Your response should contain every line from the data below that holds the string "Jupyter".

Modification records

----------

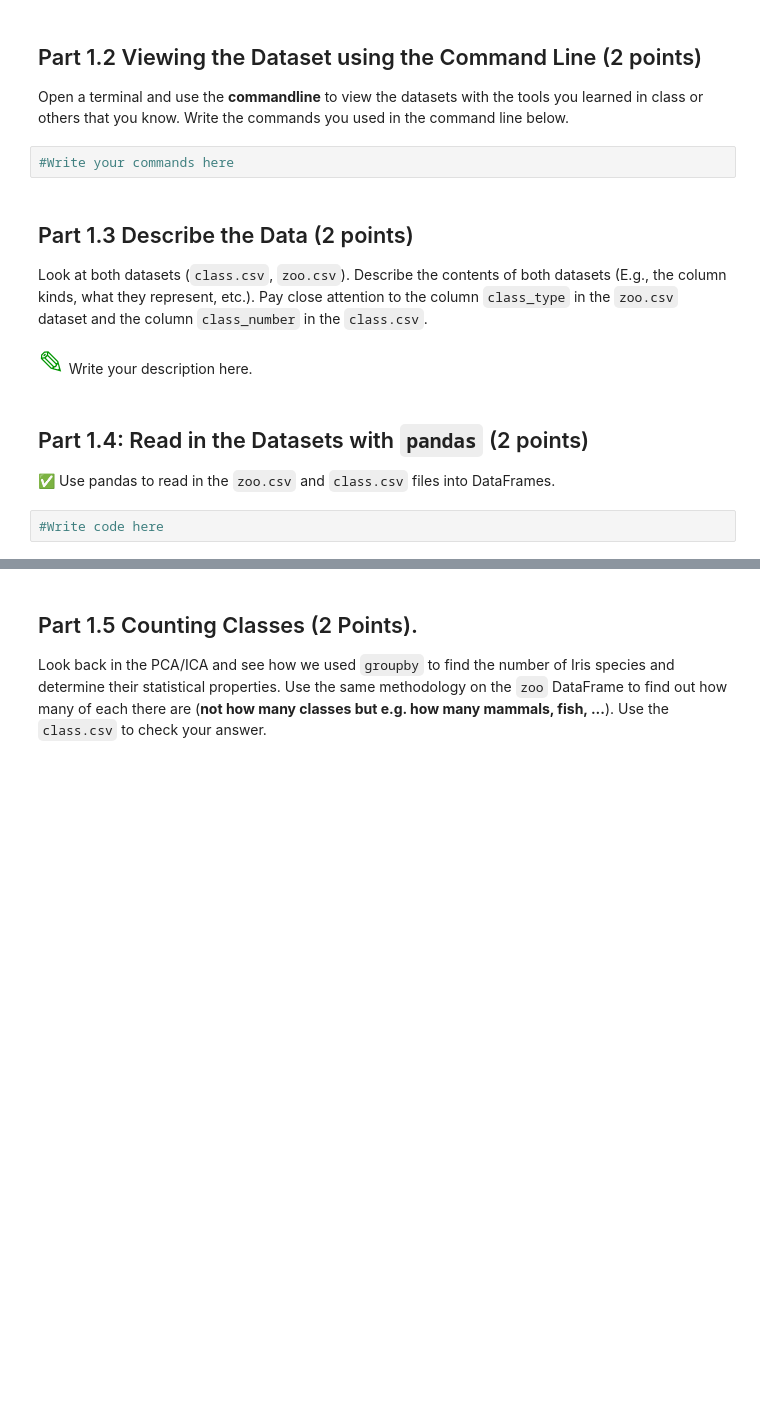
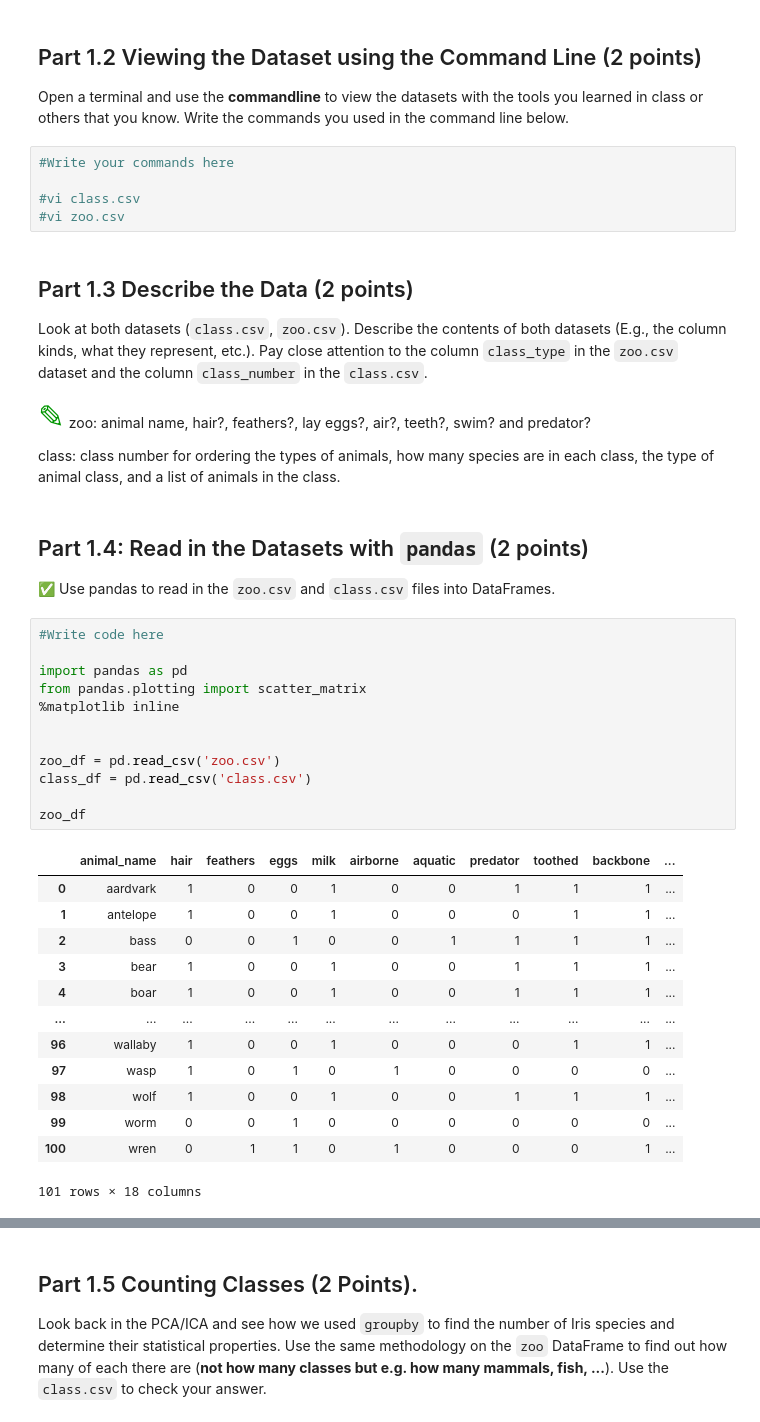
Before and after one commit to locknane/cmse202-s23-turnin, a Jupyter notebook: HW-02_PandasAndObjects-STUDENT.ipynb, the cells around one changed output, grey strips where cells are left out. Saved outputs shown, nothing was run; the diff lists cells and outputs as text; blank space fills up the shorter version.

```diff
--- a/HW-02_PandasAndObjects-STUDENT.ipynb
+++ b/HW-02_PandasAndObjects-STUDENT.ipynb
@@ -69,15 +73,44 @@ Write the commands you used to download the datasets in the Jupyter notebook cel
 Open a terminal and use the **commandline** to view the datasets with the tools you learned in class or others that you know. Write the commands you used in the command line below.
 # %%
 #Write your commands here
+
+#vi class.csv
+#vi zoo.csv
 # %% [markdown]
 ## Part 1.3 Describe the Data (2 points)
 
 Look at both datasets (`class.csv`, `zoo.csv`). Describe the contents of both datasets (E.g., the column kinds, what they represent, etc.). Pay close attention to the column `class_type` in the `zoo.csv` dataset and the column `class_number` in the `class.csv`.
 # %% [markdown]
-<font size=6 color="#009600">&#9998;</font> Write your description here.
+<font size=6 color="#009600">&#9998;</font> zoo: animal name, hair?, feathers?, lay eggs?, air?, teeth?, swim? and predator?
+
+class: class number for ordering the types of animals, how many species are in each class, the type of animal class, and a list of animals in the class.
 # %% [markdown]
 ## Part 1.4: Read in the Datasets with `pandas` (2 points)
 
 &#9989; Use pandas to read in the `zoo.csv` and `class.csv` files into DataFrames.
 # %%
 #Write code here
+
+import pandas as pd
+from pandas.plotting import scatter_matrix
+%matplotlib inline
+
+
+zoo_df = pd.read_csv('zoo.csv')
+class_df = pd.read_csv('class.csv')
+
+zoo_df
+# %% [output]
+|  | animal_name | hair | feathers | eggs | milk | airborne | aquatic | predator | toothed | backbone | ... |
+| 0 | aardvark | 1 | 0 | 0 | 1 | 0 | 0 | 1 | 1 | 1 | ... |
+| 1 | antelope | 1 | 0 | 0 | 1 | 0 | 0 | 0 | 1 | 1 | ... |
+| 2 | bass | 0 | 0 | 1 | 0 | 0 | 1 | 1 | 1 | 1 | ... |
+| 3 | bear | 1 | 0 | 0 | 1 | 0 | 0 | 1 | 1 | 1 | ... |
+| 4 | boar | 1 | 0 | 0 | 1 | 0 | 0 | 1 | 1 | 1 | ... |
+| ... | ... | ... | ... | ... | ... | ... | ... | ... | ... | ... | ... |
+| 96 | wallaby | 1 | 0 | 0 | 1 | 0 | 0 | 0 | 1 | 1 | ... |
+| 97 | wasp | 1 | 0 | 1 | 0 | 1 | 0 | 0 | 0 | 0 | ... |
+| 98 | wolf | 1 | 0 | 0 | 1 | 0 | 0 | 1 | 1 | 1 | ... |
+| 99 | worm | 0 | 0 | 1 | 0 | 0 | 0 | 0 | 0 | 0 | ... |
+| 100 | wren | 0 | 1 | 1 | 0 | 1 | 0 | 0 | 0 | 1 | ... |
+101 rows × 18 columns
```
Also changed, not shown: parts of 8 cells of this notebook.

----------

* Result of this exercise *
Before and after one commit to locknane/cmse202-s23-turnin, a Jupyter notebook: HW-02_PandasAndObjects-STUDENT.ipynb, the cells around one changed output, grey strips where cells are left out. Saved outputs shown, nothing was run; the diff lists cells and outputs as text; blank space fills up the shorter version.
@@ -69,15 +73,44 @@ Write the commands you used to download the datasets in the Jupyter notebook cel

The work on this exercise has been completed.